◆ **Recorded data**
--- START ---

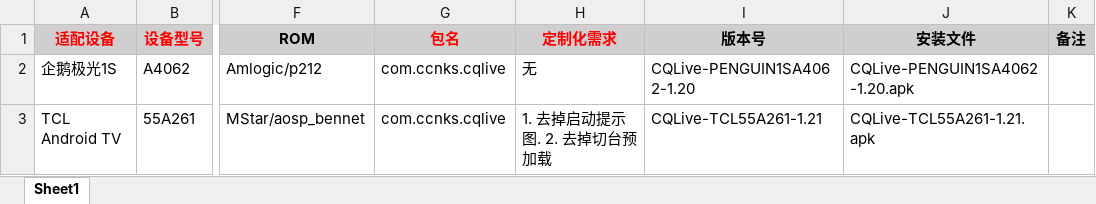
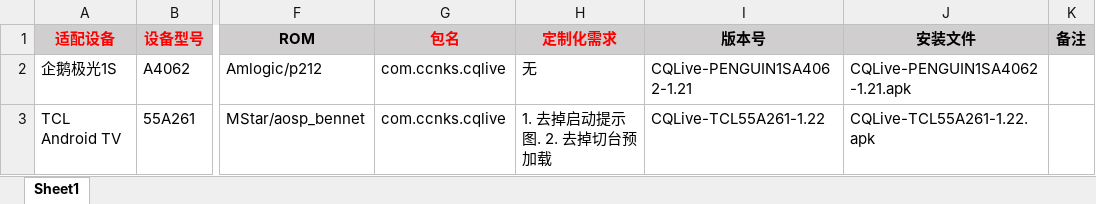
Before and after one commit to KenshinTang/CQLive, an Excel workbook: app/src/main/assets/doc/CQLive适配清单.xlsx, sheet Sheet1, drawn as a sheet; only a part is shown, gaps mark what is left out; values as stored, in another font and other column widths than the file's, no borders; the diff names each change by its address in the sheet, - before the commit and + after, or states it on an @@ line.

Commit message:
update version

```diff
--- a/app/src/main/assets/doc/CQLive适配清单.xlsx (sheet Sheet1)
+++ b/app/src/main/assets/doc/CQLive适配清单.xlsx (sheet Sheet1)
-I2 (版本号): CQLive-PENGUIN1SA4062-1.20
+I2 (版本号): CQLive-PENGUIN1SA4062-1.21
-J2 (安装文件): CQLive-PENGUIN1SA4062-1.20.apk
+J2 (安装文件): CQLive-PENGUIN1SA4062-1.21.apk
-I3 (版本号): CQLive-TCL55A261-1.21
+I3 (版本号): CQLive-TCL55A261-1.22
-J3 (安装文件): CQLive-TCL55A261-1.21.apk
+J3 (安装文件): CQLive-TCL55A261-1.22.apk
```
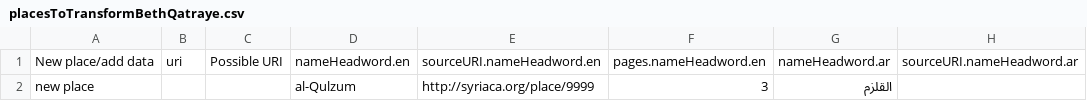
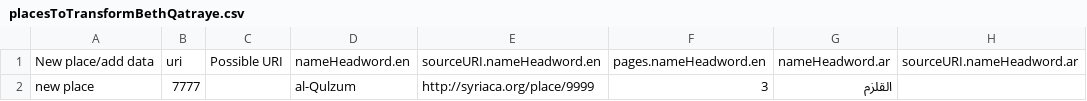
Before and after one commit to srophe/draft-data, a CSV file: data/bethqatraye-TSVTransform/placesToTransformBethQatraye.csv, drawn as a sheet; only a part is shown; the diff names each change by its address in the sheet, - before the commit and + after, or states it on an @@ line.

Commit message:
Revert "Removed URI from example data to test handling by script"
This reverts commit 11e637db4aa8563809df897fd4a85e442df6e9b5.

```diff
--- a/data/bethqatraye-TSVTransform/placesToTransformBethQatraye.csv
+++ b/data/bethqatraye-TSVTransform/placesToTransformBethQatraye.csv
-B2: (empty)
+B2: 7777
```
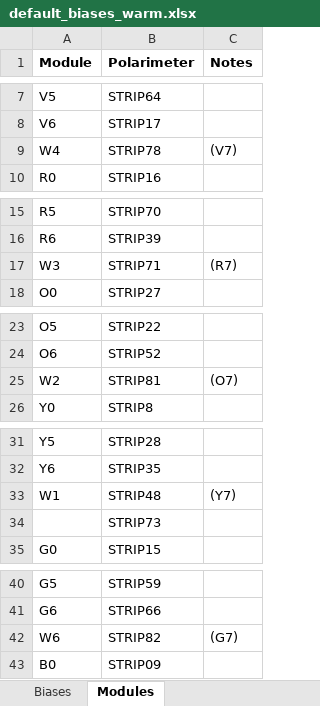
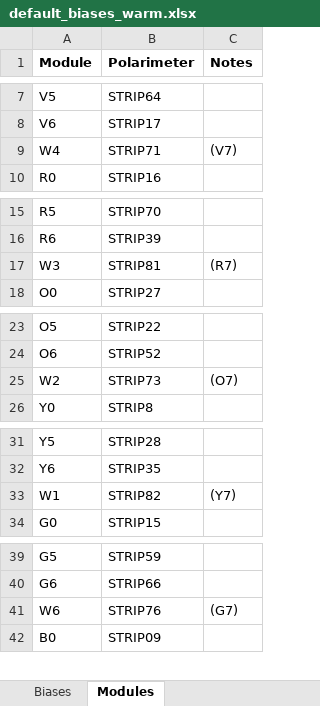
Before and after one commit to lspestrip/striptease, an Excel workbook: data/default_biases_warm.xlsx, sheet Modules, drawn as a sheet; only a part is shown, gaps mark what is left out; values as stored, in another font and other column widths than the file's, no borders; removed rows and columns are numbered as before the commit, all else as after; the diff covers the shown part only; the diff names each change by its address in the sheet, - before the commit and + after, or states it on an @@ line.

```diff
--- a/data/default_biases_warm.xlsx (sheet Modules)
+++ b/data/default_biases_warm.xlsx (sheet Modules)
-B9 (Polarimeter): STRIP78
+B9 (Polarimeter): STRIP71
-B17 (Polarimeter): STRIP71
+B17 (Polarimeter): STRIP81
-B25 (Polarimeter): STRIP81
+B25 (Polarimeter): STRIP73
-B33 (Polarimeter): STRIP48
+B33 (Polarimeter): STRIP82
-row 34:  | STRIP73
-B41 (Polarimeter): STRIP82
+B41 (Polarimeter): STRIP76
```
Also changed, not shown: 1 edited cell elsewhere in this sheet, sheet Biases.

--- END ---

◆ **Exercise directions**
Every line above should be output exactly, except for the pictures.

◆ **Task solution**
Before and after one commit to KenshinTang/CQLive, an Excel workbook: app/src/main/assets/doc/CQLive适配清单.xlsx, sheet Sheet1, drawn as a sheet; only a part is shown, gaps mark what is left out; values as stored, in another font and other column widths than the file's, no borders; the diff names each change by its address in the sheet, - before the commit and + after, or states it on an @@ line.

Commit message:
update version

```diff
--- a/app/src/main/assets/doc/CQLive适配清单.xlsx (sheet Sheet1)
+++ b/app/src/main/assets/doc/CQLive适配清单.xlsx (sheet Sheet1)
-I2 (版本号): CQLive-PENGUIN1SA4062-1.20
+I2 (版本号): CQLive-PENGUIN1SA4062-1.21
-J2 (安装文件): CQLive-PENGUIN1SA4062-1.20.apk
+J2 (安装文件): CQLive-PENGUIN1SA4062-1.21.apk
-I3 (版本号): CQLive-TCL55A261-1.21
+I3 (版本号): CQLive-TCL55A261-1.22
-J3 (安装文件): CQLive-TCL55A261-1.21.apk
+J3 (安装文件): CQLive-TCL55A261-1.22.apk
```
Before and after one commit to srophe/draft-data, a CSV file: data/bethqatraye-TSVTransform/placesToTransformBethQatraye.csv, drawn as a sheet; only a part is shown; the diff names each change by its address in the sheet, - before the commit and + after, or states it on an @@ line.

Commit message:
Revert "Removed URI from example data to test handling by script"
This reverts commit 11e637db4aa8563809df897fd4a85e442df6e9b5.

```diff
--- a/data/bethqatraye-TSVTransform/placesToTransformBethQatraye.csv
+++ b/data/bethqatraye-TSVTransform/placesToTransformBethQatraye.csv
-B2: (empty)
+B2: 7777
```
Before and after one commit to lspestrip/striptease, an Excel workbook: data/default_biases_warm.xlsx, sheet Modules, drawn as a sheet; only a part is shown, gaps mark what is left out; values as stored, in another font and other column widths than the file's, no borders; removed rows and columns are numbered as before the commit, all else as after; the diff covers the shown part only; the diff names each change by its address in the sheet, - before the commit and + after, or states it on an @@ line.

```diff
--- a/data/default_biases_warm.xlsx (sheet Modules)
+++ b/data/default_biases_warm.xlsx (sheet Modules)
-B9 (Polarimeter): STRIP78
+B9 (Polarimeter): STRIP71
-B17 (Polarimeter): STRIP71
+B17 (Polarimeter): STRIP81
-B25 (Polarimeter): STRIP81
+B25 (Polarimeter): STRIP73
-B33 (Polarimeter): STRIP48
+B33 (Polarimeter): STRIP82
-row 34:  | STRIP73
-B41 (Polarimeter): STRIP82
+B41 (Polarimeter): STRIP76
```
Also changed, not shown: 1 edited cell elsewhere in this sheet, sheet Biases.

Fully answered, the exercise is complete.